I RSA encrypted the same message 3 different times with the same exponent. Can you decrypt this?
As usual, my first instinct in attempting to solve this problem was to just factor the modulus using msieve. But, a quick test reveals that the moduli are to large for msieve to even attempt to factor (on the order 1024 bits).
A quick google of a small broadcast rsa reveals the wikipedia page for Coppersmith’s attack. Håstad’s broadcast attack on this page immediatly jumps out at me for its simmilarity with the name of this problem. Further reading confirms this hunch. Håstad’s broadcast attack is exactly what we need.
Put simply this attack hinges on the Chinese Remainders Theorem; a thousand year old identity that proves recreational math has far reaching implications unfathomable at the time of it’s discovery.
To understand the CRT’s relavence to this problem we must first recall both the Textbook RSA function:
and that we are given three of these pairs in which $p$ and $e$ are held constant.
The Chinese Remainder Theorem tells us that given
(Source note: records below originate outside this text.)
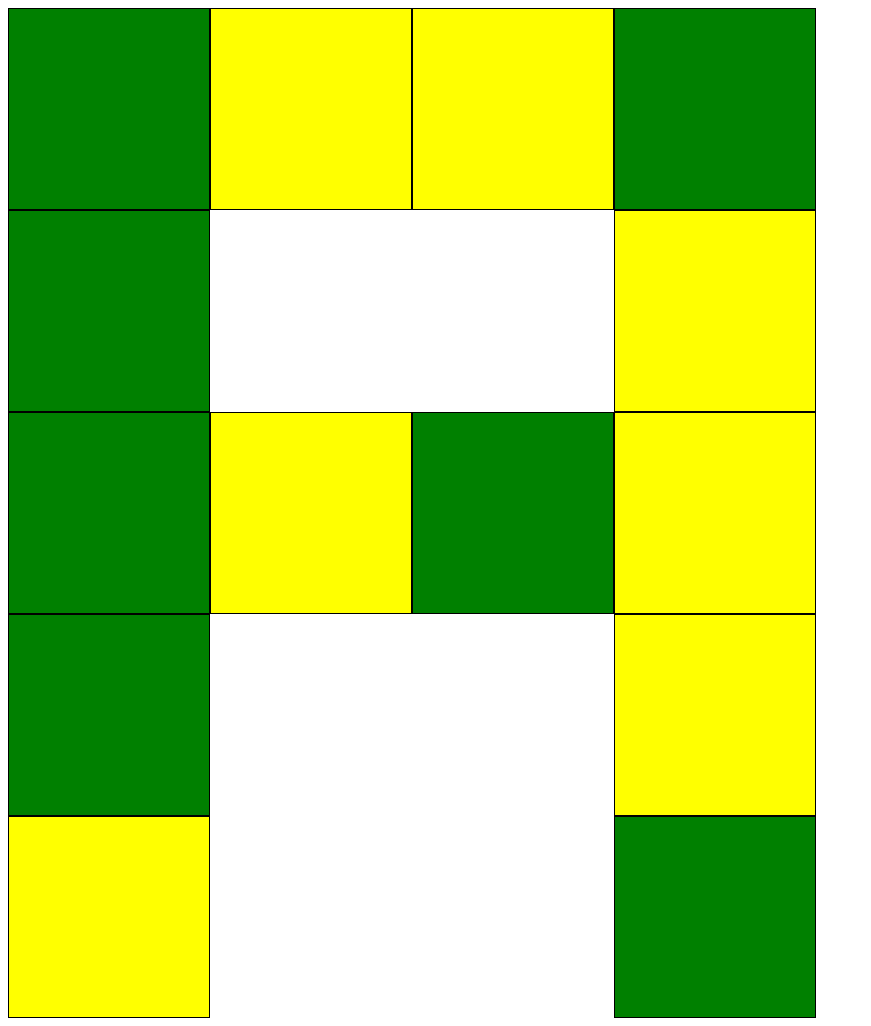
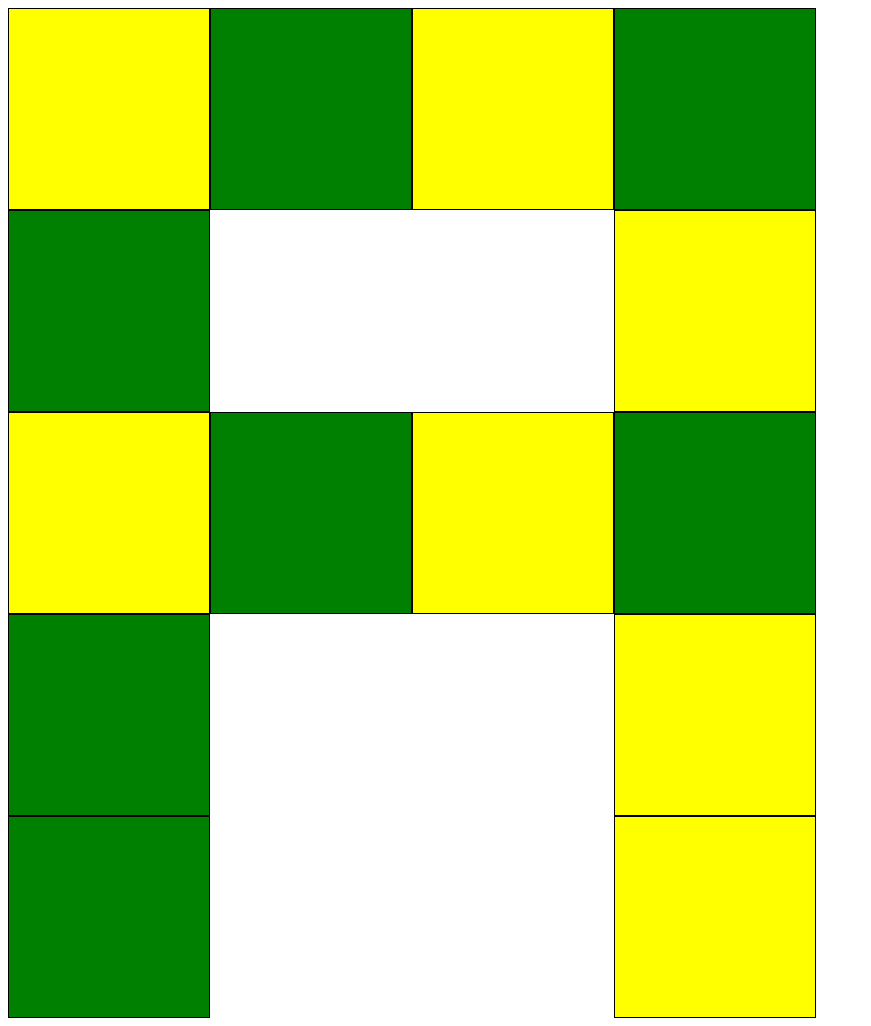
Before and after one commit to Zakharrrr/flex-box-2, a plain HTML site: page index.html in a window 1280 px wide. Shown: the whole page, without its empty margins (0-871 px from the left). Drawn offline with Linux system fonts and the light colour scheme.

Commit message:
Add files via upload

```diff
--- a/index.html
+++ b/index.html
@@ -1,67 +1,41 @@
 <!DOCTYPE html>
 <html lang="en">
-
 <head>
     <meta charset="UTF-8">
     <meta name="viewport" content="width=device-width, initial-scale=1.0">
     <meta http-equiv="X-UA-Compatible" content="ie=edge">
-    <title>Flex Box</title>
+    <title>Flex-box</title>
     <link href="style.css" rel="stylesheet">
-
 </head>
-
 <body>
 
     <div class="container">
         <div class="purple"></div>
         <div class="red"></div>
+        <div class="purple"></div>
         <div class="red"></div>
+        <div class="red"></div>
+    </div>
+
+    <div class="container-1">
+        <div class="red"></div>
+        <div class="red"></div>
+
+    </div>
+    <div class="container-2">
+        <div class="purple"></div>
         <div class="purple"></div>
     </div>
-
-    <div class="container-2">
-        <div class="purple"></div>
-        <div class="white"></div>
-            <div class="white"></div>
-            <div class="red"></div>
-
-    </div>
     <div class="container-3">
+        <div class="red"></div>
         <div class="purple"></div>
         <div class="red"></div>
         <div class="purple"></div>
-        <div class="red"></div>
-    </div>
-    <div class="container-4">
-        <div class="purple"></div>
-        <div class="white"></div>
-        <div class="white"></div>
-        <div class="red"></div>
-
-
-    </div>
-    <div class="container-5">
-        <div class="red"></div>
-        <div class="white"></div>
-        <div class="white"></div>
         <div class="purple"></div>
     </div>
 
 
 
 
-
-
-
-
-
-
-
-
-
-
-
-
 </body>
-
 </html>
--- a/style.css
+++ b/style.css
@@ -1,35 +1,36 @@
 .purple{
+    height: 200px;
+width: 200px;
+border: 1px solid black;
+background-color: yellow;
+}
+.red{
     height: 200px;
 width: 200px;
 border: 1px solid black;
 background-color: green;
 }
-.red{
-    height: 200px;
-width: 200px;
-border: 1px solid black;
-background-color: yellow;
+body{
+    display: flex;
 }
-.white{
-    height: 200px;
-    width: 200px;
-    border: 1px solid white;
-    background-color: white;
+.container{
+
 
 }
-.container{
-    display: flex;
+.container-1{
+  display: flex;
+  flex-direction: column;
+    justify-content:space-between;
+
+    height: 606px;
 }
 .container-2{
-    display: flex;
+ display: flex;
+ flex-direction: column;
+    justify-content: space-between;
+
+height: 606px;
+}
+.container-3{
 
 }
-.container-3{
-    display: flex;
-}
-.container-4{
-    display: flex;
-}
-.container-5{
-    display: flex;
-}
```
we can uniquely determine x. This is great news because this is the exact situation we are in.
With Some more searching I found that one of my favorite haskell libraries already has a function to compute $x$ or $p^e$ from Eq. 2 and 3.
So, after a bit of proccessing and guessing at the public key (it ends up being 3!!!) we end up with the flag (code):